- WHAT NEEDS TO BE DONE
Apart from the pictures, every entry below must be given again exactly.

+---+

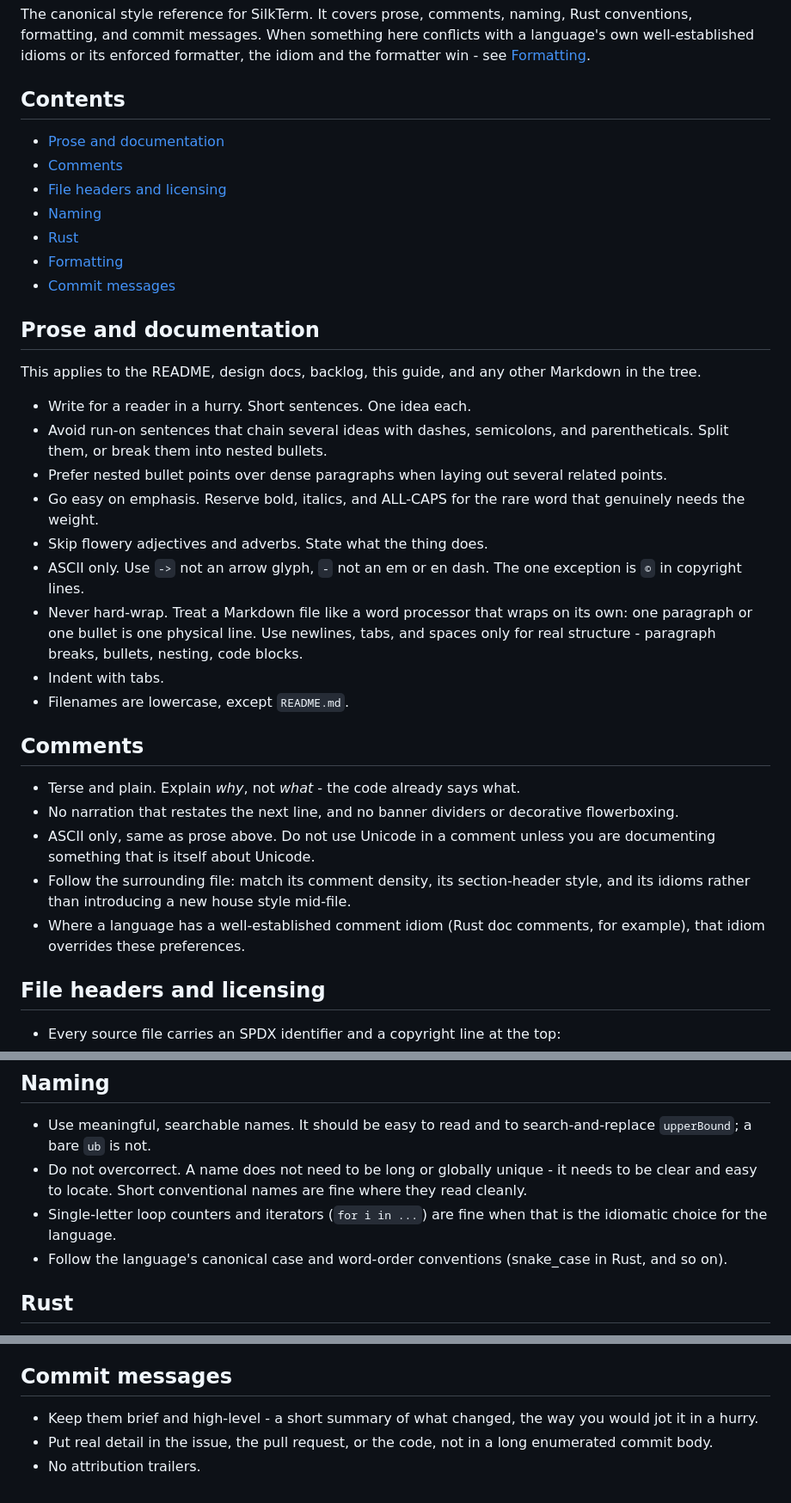
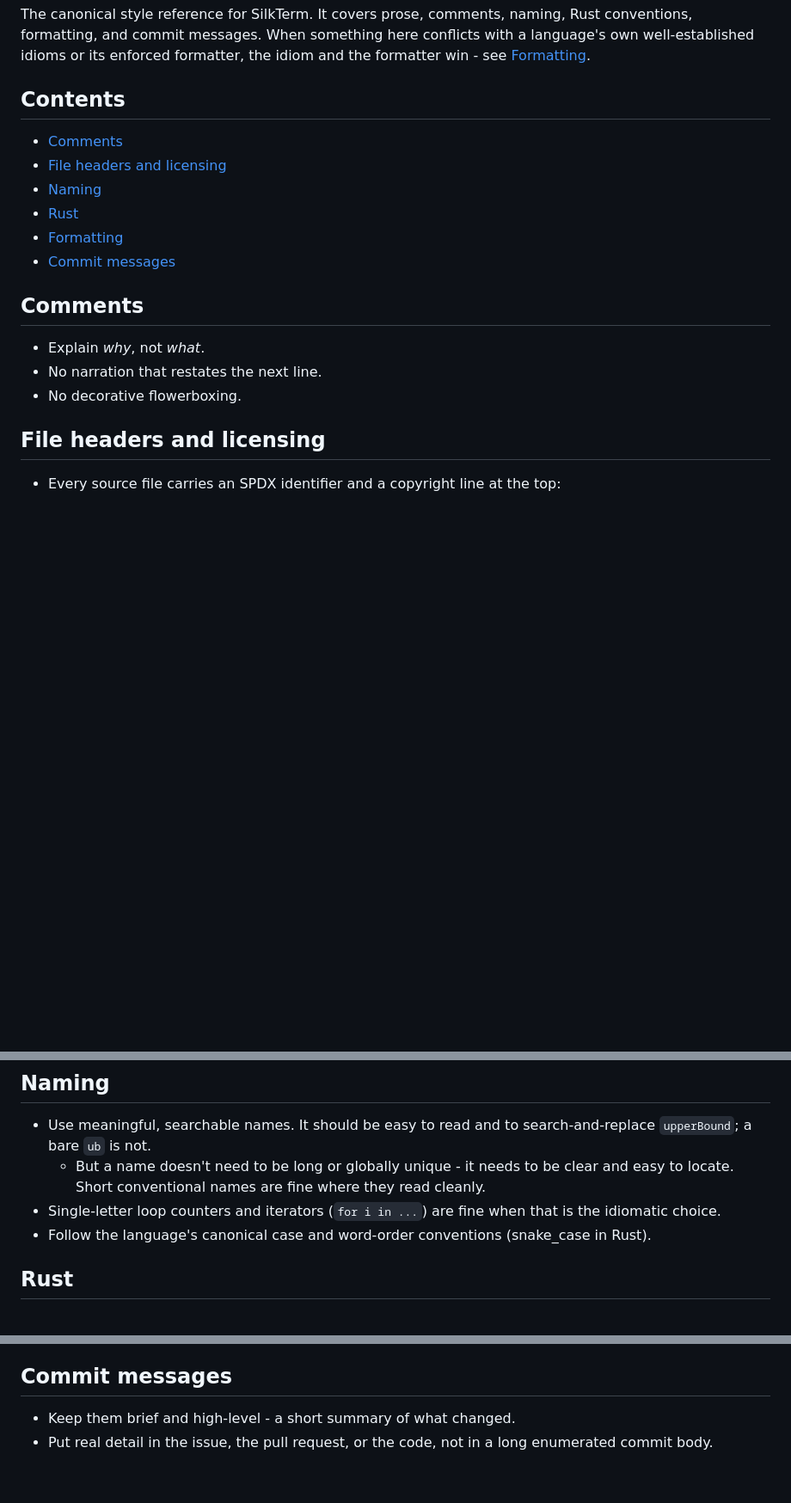
Before and after one commit to jim-collier/silkterm, a Markdown page: style-guide.md, 3 parts joined by grey strips. Shown at 86% size. Rendered like a GitHub page; blank space fills up the shorter version.

Commit message:
SilkTerm CI/CD 20260831-065012

```diff
--- a/style-guide.md
+++ b/style-guide.md
@@ -4,7 +4,6 @@ The canonical style reference for SilkTerm. It covers prose, comments, naming, R
 
 ## Contents
 
-- [Prose and documentation](#prose-and-documentation)
 - [Comments](#comments)
 - [File headers and licensing](#file-headers-and-licensing)
 - [Naming](#naming)
@@ -12,27 +11,11 @@ The canonical style reference for SilkTerm. It covers prose, comments, naming, R
 - [Formatting](#formatting)
 - [Commit messages](#commit-messages)
 
-## Prose and documentation
-
-This applies to the README, design docs, backlog, this guide, and any other Markdown in the tree.
-
-- Write for a reader in a hurry. Short sentences. One idea each.
-- Avoid run-on sentences that chain several ideas with dashes, semicolons, and parentheticals. Split them, or break them into nested bullets.
-- Prefer nested bullet points over dense paragraphs when laying out several related points.
-- Go easy on emphasis. Reserve bold, italics, and ALL-CAPS for the rare word that genuinely needs the weight.
-- Skip flowery adjectives and adverbs. State what the thing does.
-- ASCII only. Use `->` not an arrow glyph, `-` not an em or en dash. The one exception is `©` in copyright lines.
-- Never hard-wrap. Treat a Markdown file like a word processor that wraps on its own: one paragraph or one bullet is one physical line. Use newlines, tabs, and spaces only for real structure - paragraph breaks, bullets, nesting, code blocks.
-- Indent with tabs.
-- Filenames are lowercase, except `README.md`.
-
 ## Comments
 
-- Terse and plain. Explain *why*, not *what* - the code already says what.
-- No narration that restates the next line, and no banner dividers or decorative flowerboxing.
-- ASCII only, same as prose above. Do not use Unicode in a comment unless you are documenting something that is itself about Unicode.
-- Follow the surrounding file: match its comment density, its section-header style, and its idioms rather than introducing a new house style mid-file.
-- Where a language has a well-established comment idiom (Rust doc comments, for example), that idiom overrides these preferences.
+- Explain *why*, not *what*.
+- No narration that restates the next line.
+- No decorative flowerboxing.
 
 ## File headers and licensing
 
@@ -49,9 +32,9 @@ This applies to the README, design docs, backlog, this guide, and any other Mark
 ## Naming
 
 - Use meaningful, searchable names. It should be easy to read and to search-and-replace `upperBound`; a bare `ub` is not.
-- Do not overcorrect. A name does not need to be long or globally unique - it needs to be clear and easy to locate. Short conventional names are fine where they read cleanly.
-- Single-letter loop counters and iterators (`for i in ...`) are fine when that is the idiomatic choice for the language.
-- Follow the language's canonical case and word-order conventions (snake_case in Rust, and so on).
+	- But a name doesn't need to be long or globally unique - it needs to be clear and easy to locate. Short conventional names are fine where they read cleanly.
+- Single-letter loop counters and iterators (`for i in ...`) are fine when that is the idiomatic choice.
+- Follow the language's canonical case and word-order conventions (snake_case in Rust).
 
 ## Rust
 
@@ -106,6 +89,5 @@ Edition 2024. The guiding aim is code that is consistent within and across files
 
 ## Commit messages
 
-- Keep them brief and high-level - a short summary of what changed, the way you would jot it in a hurry.
+- Keep them brief and high-level - a short summary of what changed.
 - Put real detail in the issue, the pull request, or the code, not in a long enumerated commit body.
-- No attribution trailers.
```
Also changed, not shown: other parts of style-guide.md (+1 -1 lines), glossary.md (+8 -0 lines), shell-integration.md (+15 -2 lines).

+---+

- EXERCISE SOLUTION
Before and after one commit to jim-collier/silkterm, a Markdown page: style-guide.md, 3 parts joined by grey strips. Shown at 86% size. Rendered like a GitHub page; blank space fills up the shorter version.

Commit message:
SilkTerm CI/CD 20260831-065012

```diff
--- a/style-guide.md
+++ b/style-guide.md
@@ -4,7 +4,6 @@ The canonical style reference for SilkTerm. It covers prose, comments, naming, R
 
 ## Contents
 
-- [Prose and documentation](#prose-and-documentation)
 - [Comments](#comments)
 - [File headers and licensing](#file-headers-and-licensing)
 - [Naming](#naming)
@@ -12,27 +11,11 @@ The canonical style reference for SilkTerm. It covers prose, comments, naming, R
 - [Formatting](#formatting)
 - [Commit messages](#commit-messages)
 
-## Prose and documentation
-
-This applies to the README, design docs, backlog, this guide, and any other Markdown in the tree.
-
-- Write for a reader in a hurry. Short sentences. One idea each.
-- Avoid run-on sentences that chain several ideas with dashes, semicolons, and parentheticals. Split them, or break them into nested bullets.
-- Prefer nested bullet points over dense paragraphs when laying out several related points.
-- Go easy on emphasis. Reserve bold, italics, and ALL-CAPS for the rare word that genuinely needs the weight.
-- Skip flowery adjectives and adverbs. State what the thing does.
-- ASCII only. Use `->` not an arrow glyph, `-` not an em or en dash. The one exception is `©` in copyright lines.
-- Never hard-wrap. Treat a Markdown file like a word processor that wraps on its own: one paragraph or one bullet is one physical line. Use newlines, tabs, and spaces only for real structure - paragraph breaks, bullets, nesting, code blocks.
-- Indent with tabs.
-- Filenames are lowercase, except `README.md`.
-
 ## Comments
 
-- Terse and plain. Explain *why*, not *what* - the code already says what.
-- No narration that restates the next line, and no banner dividers or decorative flowerboxing.
-- ASCII only, same as prose above. Do not use Unicode in a comment unless you are documenting something that is itself about Unicode.
-- Follow the surrounding file: match its comment density, its section-header style, and its idioms rather than introducing a new house style mid-file.
-- Where a language has a well-established comment idiom (Rust doc comments, for example), that idiom overrides these preferences.
+- Explain *why*, not *what*.
+- No narration that restates the next line.
+- No decorative flowerboxing.
 
 ## File headers and licensing
 
@@ -49,9 +32,9 @@ This applies to the README, design docs, backlog, this guide, and any other Mark
 ## Naming
 
 - Use meaningful, searchable names. It should be easy to read and to search-and-replace `upperBound`; a bare `ub` is not.
-- Do not overcorrect. A name does not need to be long or globally unique - it needs to be clear and easy to locate. Short conventional names are fine where they read cleanly.
-- Single-letter loop counters and iterators (`for i in ...`) are fine when that is the idiomatic choice for the language.
-- Follow the language's canonical case and word-order conventions (snake_case in Rust, and so on).
+	- But a name doesn't need to be long or globally unique - it needs to be clear and easy to locate. Short conventional names are fine where they read cleanly.
+- Single-letter loop counters and iterators (`for i in ...`) are fine when that is the idiomatic choice.
+- Follow the language's canonical case and word-order conventions (snake_case in Rust).
 
 ## Rust
 
@@ -106,6 +89,5 @@ Edition 2024. The guiding aim is code that is consistent within and across files
 
 ## Commit messages
 
-- Keep them brief and high-level - a short summary of what changed, the way you would jot it in a hurry.
+- Keep them brief and high-level - a short summary of what changed.
 - Put real detail in the issue, the pull request, or the code, not in a long enumerated commit body.
-- No attribution trailers.
```
Also changed, not shown: other parts of style-guide.md (+1 -1 lines), glossary.md (+8 -0 lines), shell-integration.md (+15 -2 lines).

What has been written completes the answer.